> WHAT IS NEEDED
Could you output each record below exactly as it stands and leave the pictures out?

> DATA EXTRACT
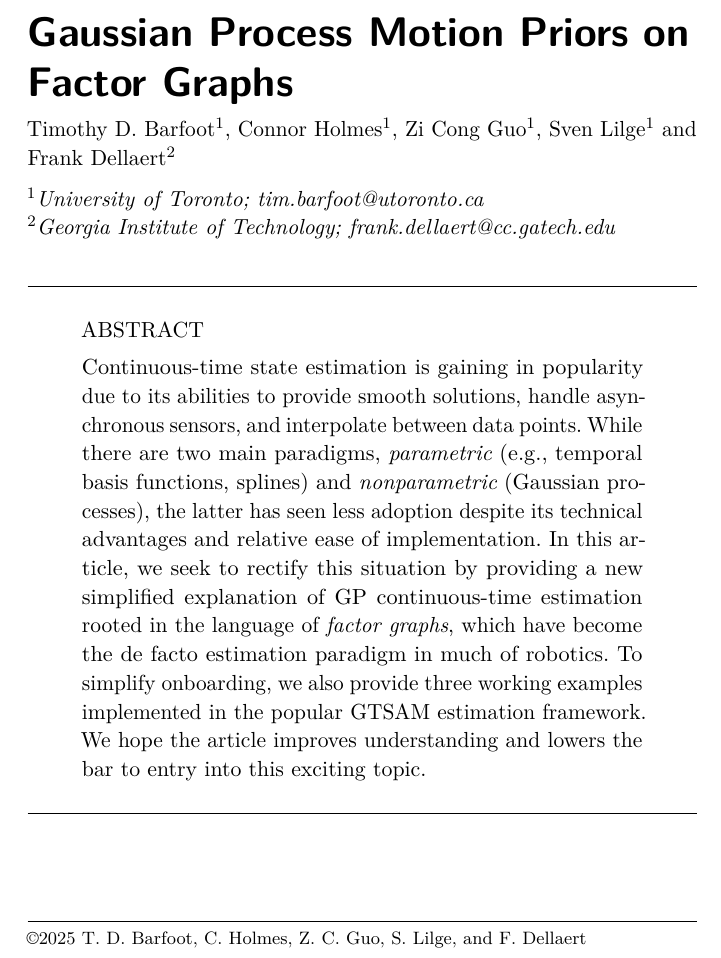
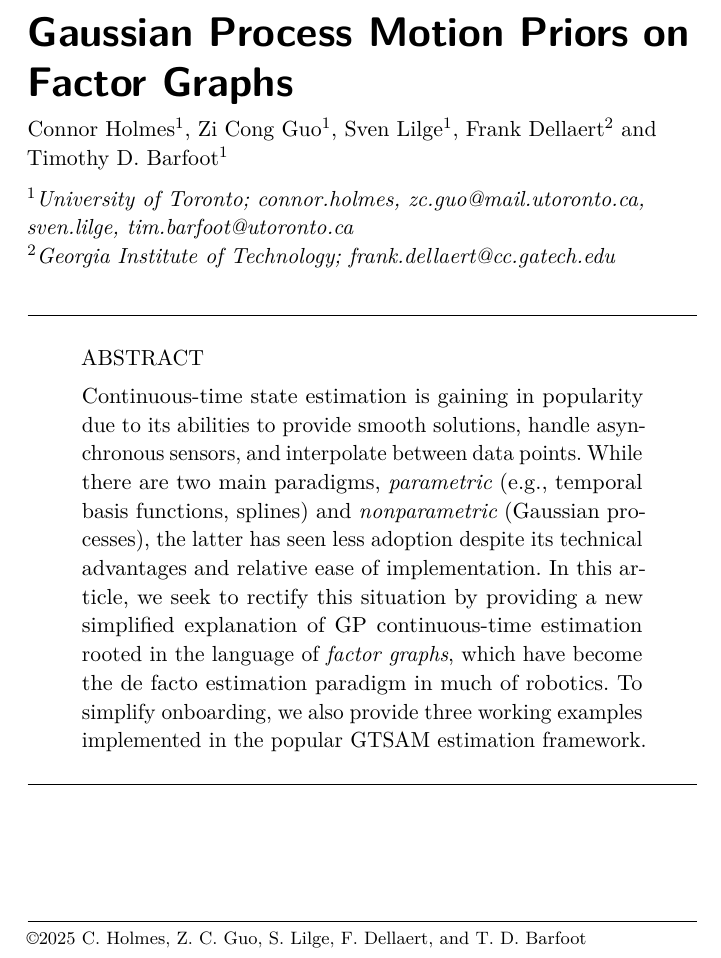
Before and after one commit to utiasASRL/2025-fnt-ctfg, a LaTeX thesis (latex/main.tex): part of page 4 of 89 before the commit and part of page 4 of 69 after it, cut so that both start at the same text. Compiled offline with pdfLaTeX; a LaTeX package or settings file that is missing is left out.

Commit message:
changed author order to put Tim last

```diff
--- a/latex/main.tex
+++ b/latex/main.tex
@@ -68,20 +68,22 @@
 %if there are many author twocolumn mode can be activated.
 %\booltrue{authortwocolumn} %SEE DOCUMENTATION
 \maintitleauthorlist{
-Timothy D. Barfoot \\
 {\sffamily\bfseries Connor Holmes} \\
 {\sffamily\bfseries Zi Cong Guo} \\
 {\sffamily\bfseries Sven Lilge} \\
 University of Toronto \\
 \and
 Frank Dellaert \\
-Georgia Institute of Technology
+Georgia Institute of Technology \\
+\and
+Timothy D. Barfoot \\
+University of Toronto
 }
 
 %ISSUE DATA AS PROVIDED BY NOW
 \issuesetup
 {%
- copyrightowner={T.~D.~Barfoot, C.~Holmes, Z.~C.~Guo, S.~Lilge, and F.~Dellaert},
+ copyrightowner={C.~Holmes, Z.~C.~Guo, S.~Lilge, F.~Dellaert, and T.~D.~Barfoot},
  volume        = xx,
  issue         = xx,
  pubyear       = 2025,
@@ -101,13 +103,13 @@ Georgia Institute of Technology
 \usepackage{mwe}
 
 %AUTHORS FOR ABSTRACT PAGE
-\author[1]{Barfoot, Timothy D.}
 \author[1]{Holmes, Connor}
 \author[1]{Guo, Zi Cong}
 \author[1]{Lilge, Sven}
 \author[2]{Dellaert, Frank}
+\author[1]{Barfoot, Timothy D.}
 
-\affil[1]{University of Toronto; tim.barfoot@utoronto.ca}
+\affil[1]{University of Toronto; {connor.holmes, zc.guo}@mail.utoronto.ca, {sven.lilge, tim.barfoot}@utoronto.ca}
 \affil[2]{Georgia Institute of Technology; frank.dellaert@cc.gatech.edu}
 
 \articledatabox{\nowfntstandardcitation}
@@ -138,7 +140,7 @@ Georgia Institute of Technology
 \makeabstracttitle
 
 \begin{abstract}
-Continuous-time state estimation is gaining in popularity due to its abilities to provide smooth solutions, handle asynchronous sensors, and interpolate between data points.  While there are two main paradigms, {\em parametric} (e.g., temporal basis functions, splines) and {\em nonparametric} (Gaussian processes), the latter has seen less adoption despite its technical advantages and relative ease of implementation.  In this article, we seek to rectify this situation by providing a new simplified explanation of GP continuous-time estimation rooted in the language of {\em factor graphs}, which have become the de facto estimation paradigm in much of robotics.  To simplify onboarding, we also provide three working examples implemented in the popular GTSAM estimation framework.  We hope the article improves understanding and lowers the bar to entry into this exciting topic.
+Continuous-time state estimation is gaining in popularity due to its abilities to provide smooth solutions, handle asynchronous sensors, and interpolate between data points.  While there are two main paradigms, {\em parametric} (e.g., temporal basis functions, splines) and {\em nonparametric} (Gaussian processes), the latter has seen less adoption despite its technical advantages and relative ease of implementation.  In this article, we seek to rectify this situation by providing a new simplified explanation of GP continuous-time estimation rooted in the language of {\em factor graphs}, which have become the de facto estimation paradigm in much of robotics.  To simplify onboarding, we also provide three working examples implemented in the popular GTSAM estimation framework.
 
 \end{abstract}
 
```
Also changed, not shown: latex/main.tex (2 more changed lines), 3 other files.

> FINISHED TASK
Before and after one commit to utiasASRL/2025-fnt-ctfg, a LaTeX thesis (latex/main.tex): part of page 4 of 89 before the commit and part of page 4 of 69 after it, cut so that both start at the same text. Compiled offline with pdfLaTeX; a LaTeX package or settings file that is missing is left out.

Commit message:
changed author order to put Tim last

```diff
--- a/latex/main.tex
+++ b/latex/main.tex
@@ -68,20 +68,22 @@
 %if there are many author twocolumn mode can be activated.
 %\booltrue{authortwocolumn} %SEE DOCUMENTATION
 \maintitleauthorlist{
-Timothy D. Barfoot \\
 {\sffamily\bfseries Connor Holmes} \\
 {\sffamily\bfseries Zi Cong Guo} \\
 {\sffamily\bfseries Sven Lilge} \\
 University of Toronto \\
 \and
 Frank Dellaert \\
-Georgia Institute of Technology
+Georgia Institute of Technology \\
+\and
+Timothy D. Barfoot \\
+University of Toronto
 }
 
 %ISSUE DATA AS PROVIDED BY NOW
 \issuesetup
 {%
- copyrightowner={T.~D.~Barfoot, C.~Holmes, Z.~C.~Guo, S.~Lilge, and F.~Dellaert},
+ copyrightowner={C.~Holmes, Z.~C.~Guo, S.~Lilge, F.~Dellaert, and T.~D.~Barfoot},
  volume        = xx,
  issue         = xx,
  pubyear       = 2025,
@@ -101,13 +103,13 @@ Georgia Institute of Technology
 \usepackage{mwe}
 
 %AUTHORS FOR ABSTRACT PAGE
-\author[1]{Barfoot, Timothy D.}
 \author[1]{Holmes, Connor}
 \author[1]{Guo, Zi Cong}
 \author[1]{Lilge, Sven}
 \author[2]{Dellaert, Frank}
+\author[1]{Barfoot, Timothy D.}
 
-\affil[1]{University of Toronto; tim.barfoot@utoronto.ca}
+\affil[1]{University of Toronto; {connor.holmes, zc.guo}@mail.utoronto.ca, {sven.lilge, tim.barfoot}@utoronto.ca}
 \affil[2]{Georgia Institute of Technology; frank.dellaert@cc.gatech.edu}
 
 \articledatabox{\nowfntstandardcitation}
@@ -138,7 +140,7 @@ Georgia Institute of Technology
 \makeabstracttitle
 
 \begin{abstract}
-Continuous-time state estimation is gaining in popularity due to its abilities to provide smooth solutions, handle asynchronous sensors, and interpolate between data points.  While there are two main paradigms, {\em parametric} (e.g., temporal basis functions, splines) and {\em nonparametric} (Gaussian processes), the latter has seen less adoption despite its technical advantages and relative ease of implementation.  In this article, we seek to rectify this situation by providing a new simplified explanation of GP continuous-time estimation rooted in the language of {\em factor graphs}, which have become the de facto estimation paradigm in much of robotics.  To simplify onboarding, we also provide three working examples implemented in the popular GTSAM estimation framework.  We hope the article improves understanding and lowers the bar to entry into this exciting topic.
+Continuous-time state estimation is gaining in popularity due to its abilities to provide smooth solutions, handle asynchronous sensors, and interpolate between data points.  While there are two main paradigms, {\em parametric} (e.g., temporal basis functions, splines) and {\em nonparametric} (Gaussian processes), the latter has seen less adoption despite its technical advantages and relative ease of implementation.  In this article, we seek to rectify this situation by providing a new simplified explanation of GP continuous-time estimation rooted in the language of {\em factor graphs}, which have become the de facto estimation paradigm in much of robotics.  To simplify onboarding, we also provide three working examples implemented in the popular GTSAM estimation framework.
 
 \end{abstract}
 
```
Also changed, not shown: latex/main.tex (2 more changed lines), 3 other files.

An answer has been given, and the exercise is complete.